**Task instructions**
Report each line of the data that includes the word "amount".

Modification records:
● ● ● ●

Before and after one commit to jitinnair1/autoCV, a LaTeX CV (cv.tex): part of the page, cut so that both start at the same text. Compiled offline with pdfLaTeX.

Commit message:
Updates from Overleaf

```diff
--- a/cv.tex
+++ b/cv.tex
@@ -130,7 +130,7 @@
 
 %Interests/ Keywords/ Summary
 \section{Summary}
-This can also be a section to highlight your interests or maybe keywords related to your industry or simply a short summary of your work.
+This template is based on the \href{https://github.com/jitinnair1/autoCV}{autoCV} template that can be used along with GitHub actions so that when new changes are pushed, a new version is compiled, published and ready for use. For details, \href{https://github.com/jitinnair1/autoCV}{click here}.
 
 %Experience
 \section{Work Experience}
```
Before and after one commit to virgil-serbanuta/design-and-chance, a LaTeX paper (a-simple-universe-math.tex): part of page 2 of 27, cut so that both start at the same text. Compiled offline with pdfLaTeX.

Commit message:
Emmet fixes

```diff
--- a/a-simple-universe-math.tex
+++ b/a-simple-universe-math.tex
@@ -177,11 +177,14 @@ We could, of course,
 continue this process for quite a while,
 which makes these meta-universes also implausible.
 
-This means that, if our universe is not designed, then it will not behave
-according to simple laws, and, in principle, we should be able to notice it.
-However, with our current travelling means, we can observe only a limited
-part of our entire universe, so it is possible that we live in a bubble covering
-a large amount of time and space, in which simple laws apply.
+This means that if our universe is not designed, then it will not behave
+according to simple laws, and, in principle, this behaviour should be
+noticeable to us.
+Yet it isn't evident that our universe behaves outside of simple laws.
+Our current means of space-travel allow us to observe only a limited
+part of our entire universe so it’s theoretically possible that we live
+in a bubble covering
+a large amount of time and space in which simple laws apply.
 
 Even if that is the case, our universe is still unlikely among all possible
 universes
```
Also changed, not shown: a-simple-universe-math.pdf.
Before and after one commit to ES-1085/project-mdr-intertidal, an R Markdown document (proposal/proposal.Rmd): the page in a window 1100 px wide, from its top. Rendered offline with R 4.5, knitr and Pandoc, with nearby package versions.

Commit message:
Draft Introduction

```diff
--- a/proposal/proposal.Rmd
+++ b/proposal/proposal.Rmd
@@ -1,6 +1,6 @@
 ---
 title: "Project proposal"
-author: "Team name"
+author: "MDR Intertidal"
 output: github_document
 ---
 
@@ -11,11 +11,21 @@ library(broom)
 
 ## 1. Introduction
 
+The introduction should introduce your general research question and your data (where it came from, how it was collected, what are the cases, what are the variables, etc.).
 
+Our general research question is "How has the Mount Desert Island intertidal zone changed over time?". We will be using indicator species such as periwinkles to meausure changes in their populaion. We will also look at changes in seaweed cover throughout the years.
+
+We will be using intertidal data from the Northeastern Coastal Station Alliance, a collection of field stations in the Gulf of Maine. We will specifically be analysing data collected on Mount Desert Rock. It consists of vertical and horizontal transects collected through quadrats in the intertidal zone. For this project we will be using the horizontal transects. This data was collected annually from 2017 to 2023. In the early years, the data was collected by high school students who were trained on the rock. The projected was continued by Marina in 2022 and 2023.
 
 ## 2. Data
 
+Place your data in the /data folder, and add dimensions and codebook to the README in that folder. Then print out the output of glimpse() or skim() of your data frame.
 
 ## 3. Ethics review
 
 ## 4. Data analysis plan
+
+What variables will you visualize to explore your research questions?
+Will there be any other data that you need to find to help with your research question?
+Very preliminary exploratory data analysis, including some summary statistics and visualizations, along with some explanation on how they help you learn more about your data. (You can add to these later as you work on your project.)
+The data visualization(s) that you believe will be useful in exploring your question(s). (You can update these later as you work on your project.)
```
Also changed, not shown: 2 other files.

● ● ● ●

**Output of the exercise**
-a large amount of time and space, in which simple laws apply.
+a large amount of time and space in which simple laws apply.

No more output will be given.